Look through the material below and report every line that includes "limit".
SUPPLIED DATA START
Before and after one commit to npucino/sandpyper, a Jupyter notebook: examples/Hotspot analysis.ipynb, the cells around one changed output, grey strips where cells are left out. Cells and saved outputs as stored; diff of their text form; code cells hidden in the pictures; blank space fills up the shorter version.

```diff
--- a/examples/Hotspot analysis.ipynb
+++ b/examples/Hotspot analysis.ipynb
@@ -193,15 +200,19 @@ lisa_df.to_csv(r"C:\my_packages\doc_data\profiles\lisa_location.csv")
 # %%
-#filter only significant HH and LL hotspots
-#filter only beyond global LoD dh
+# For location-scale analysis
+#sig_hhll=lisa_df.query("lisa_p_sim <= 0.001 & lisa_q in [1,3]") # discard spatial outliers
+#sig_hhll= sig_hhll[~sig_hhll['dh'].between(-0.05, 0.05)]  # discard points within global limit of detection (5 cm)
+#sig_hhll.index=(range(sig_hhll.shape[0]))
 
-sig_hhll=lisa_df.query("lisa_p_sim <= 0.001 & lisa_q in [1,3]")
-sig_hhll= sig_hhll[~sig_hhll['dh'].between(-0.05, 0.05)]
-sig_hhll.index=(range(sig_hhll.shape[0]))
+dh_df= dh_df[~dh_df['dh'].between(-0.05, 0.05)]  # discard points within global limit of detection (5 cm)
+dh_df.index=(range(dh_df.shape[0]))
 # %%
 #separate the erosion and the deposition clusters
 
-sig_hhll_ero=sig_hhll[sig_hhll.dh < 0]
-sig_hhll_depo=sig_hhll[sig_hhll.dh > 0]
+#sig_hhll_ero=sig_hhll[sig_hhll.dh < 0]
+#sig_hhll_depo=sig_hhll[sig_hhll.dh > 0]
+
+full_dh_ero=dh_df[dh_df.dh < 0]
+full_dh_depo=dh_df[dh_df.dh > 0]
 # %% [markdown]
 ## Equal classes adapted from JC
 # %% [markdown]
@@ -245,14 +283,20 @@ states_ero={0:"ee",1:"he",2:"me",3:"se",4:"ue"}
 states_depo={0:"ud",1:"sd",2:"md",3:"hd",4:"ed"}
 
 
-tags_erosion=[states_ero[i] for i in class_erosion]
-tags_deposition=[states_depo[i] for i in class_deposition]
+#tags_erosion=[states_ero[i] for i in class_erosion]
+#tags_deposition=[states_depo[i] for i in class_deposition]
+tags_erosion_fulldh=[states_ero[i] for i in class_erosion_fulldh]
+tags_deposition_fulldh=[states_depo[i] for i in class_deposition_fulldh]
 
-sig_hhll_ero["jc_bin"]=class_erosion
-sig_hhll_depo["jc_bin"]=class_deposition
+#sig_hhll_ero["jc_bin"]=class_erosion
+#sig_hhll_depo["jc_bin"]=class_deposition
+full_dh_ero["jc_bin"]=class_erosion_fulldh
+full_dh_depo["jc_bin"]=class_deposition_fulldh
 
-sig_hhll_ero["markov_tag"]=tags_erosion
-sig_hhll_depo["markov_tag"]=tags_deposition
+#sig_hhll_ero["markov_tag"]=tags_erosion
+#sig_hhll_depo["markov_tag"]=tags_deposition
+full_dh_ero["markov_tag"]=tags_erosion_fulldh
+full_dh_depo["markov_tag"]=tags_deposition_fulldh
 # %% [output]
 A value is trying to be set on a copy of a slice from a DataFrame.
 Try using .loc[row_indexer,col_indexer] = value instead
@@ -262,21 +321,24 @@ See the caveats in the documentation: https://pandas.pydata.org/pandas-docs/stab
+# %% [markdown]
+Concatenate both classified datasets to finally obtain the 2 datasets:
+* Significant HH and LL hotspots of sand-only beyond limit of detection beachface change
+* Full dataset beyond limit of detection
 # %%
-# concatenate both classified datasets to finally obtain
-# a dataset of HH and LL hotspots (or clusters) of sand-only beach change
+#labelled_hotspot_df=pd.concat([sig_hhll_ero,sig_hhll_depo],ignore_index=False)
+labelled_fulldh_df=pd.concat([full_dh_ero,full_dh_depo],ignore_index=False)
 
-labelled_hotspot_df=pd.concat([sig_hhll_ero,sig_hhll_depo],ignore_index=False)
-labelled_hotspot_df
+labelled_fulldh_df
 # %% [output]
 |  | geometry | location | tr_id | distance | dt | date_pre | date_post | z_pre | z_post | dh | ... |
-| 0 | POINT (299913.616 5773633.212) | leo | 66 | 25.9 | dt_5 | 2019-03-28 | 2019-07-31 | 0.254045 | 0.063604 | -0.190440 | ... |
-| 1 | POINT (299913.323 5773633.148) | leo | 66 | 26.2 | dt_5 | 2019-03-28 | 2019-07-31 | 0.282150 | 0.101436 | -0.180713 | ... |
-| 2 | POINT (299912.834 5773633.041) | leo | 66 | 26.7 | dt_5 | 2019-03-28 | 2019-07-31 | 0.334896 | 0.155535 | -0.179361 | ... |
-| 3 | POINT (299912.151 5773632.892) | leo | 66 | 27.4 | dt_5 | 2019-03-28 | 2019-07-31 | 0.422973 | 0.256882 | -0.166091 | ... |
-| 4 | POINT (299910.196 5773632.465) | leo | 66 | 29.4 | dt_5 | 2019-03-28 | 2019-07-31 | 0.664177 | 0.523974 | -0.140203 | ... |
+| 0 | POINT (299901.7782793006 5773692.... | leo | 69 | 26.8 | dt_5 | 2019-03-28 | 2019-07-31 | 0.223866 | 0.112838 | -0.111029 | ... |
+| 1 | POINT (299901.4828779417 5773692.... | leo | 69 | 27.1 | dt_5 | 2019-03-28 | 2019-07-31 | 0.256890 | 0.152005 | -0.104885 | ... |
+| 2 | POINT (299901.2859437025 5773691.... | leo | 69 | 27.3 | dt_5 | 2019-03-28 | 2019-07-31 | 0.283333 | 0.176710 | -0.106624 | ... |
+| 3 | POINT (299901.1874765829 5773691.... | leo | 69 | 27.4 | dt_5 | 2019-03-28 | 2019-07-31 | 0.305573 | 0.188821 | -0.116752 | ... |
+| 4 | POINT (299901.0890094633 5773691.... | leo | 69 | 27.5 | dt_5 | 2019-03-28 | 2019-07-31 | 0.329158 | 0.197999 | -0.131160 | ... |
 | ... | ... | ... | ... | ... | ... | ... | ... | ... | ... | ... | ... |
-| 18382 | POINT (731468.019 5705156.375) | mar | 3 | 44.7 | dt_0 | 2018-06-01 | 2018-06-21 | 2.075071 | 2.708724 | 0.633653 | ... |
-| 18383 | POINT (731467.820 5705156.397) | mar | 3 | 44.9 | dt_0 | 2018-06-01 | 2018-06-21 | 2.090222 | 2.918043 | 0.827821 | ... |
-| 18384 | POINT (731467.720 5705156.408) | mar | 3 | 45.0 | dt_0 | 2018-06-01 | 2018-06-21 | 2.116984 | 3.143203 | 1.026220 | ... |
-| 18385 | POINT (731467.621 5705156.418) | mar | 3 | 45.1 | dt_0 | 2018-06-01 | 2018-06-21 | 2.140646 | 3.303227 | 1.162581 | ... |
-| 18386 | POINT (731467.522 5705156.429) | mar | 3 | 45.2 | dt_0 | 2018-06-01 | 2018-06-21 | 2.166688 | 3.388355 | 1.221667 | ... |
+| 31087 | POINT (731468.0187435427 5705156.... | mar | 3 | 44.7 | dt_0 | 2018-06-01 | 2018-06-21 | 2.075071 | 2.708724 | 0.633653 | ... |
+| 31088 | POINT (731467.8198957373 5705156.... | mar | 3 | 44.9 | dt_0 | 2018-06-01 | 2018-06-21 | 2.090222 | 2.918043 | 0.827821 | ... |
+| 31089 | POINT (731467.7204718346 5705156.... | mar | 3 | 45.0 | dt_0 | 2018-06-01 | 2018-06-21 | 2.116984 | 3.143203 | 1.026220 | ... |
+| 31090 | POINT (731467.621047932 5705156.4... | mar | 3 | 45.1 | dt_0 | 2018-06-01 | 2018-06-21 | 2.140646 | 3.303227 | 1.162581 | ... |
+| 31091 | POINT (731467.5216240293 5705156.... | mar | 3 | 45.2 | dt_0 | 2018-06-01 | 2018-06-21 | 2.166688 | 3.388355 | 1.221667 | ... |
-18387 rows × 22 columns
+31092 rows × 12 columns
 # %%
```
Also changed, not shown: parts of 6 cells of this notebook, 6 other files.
SUPPLIED DATA END
* _REPLY_:
+#sig_hhll= sig_hhll[~sig_hhll['dh'].between(-0.05, 0.05)]  # discard points within global limit of detection (5 cm)
+dh_df= dh_df[~dh_df['dh'].between(-0.05, 0.05)]  # discard points within global limit of detection (5 cm)
+* Significant HH and LL hotspots of sand-only beyond limit of detection beachface change
+* Full dataset beyond limit of detection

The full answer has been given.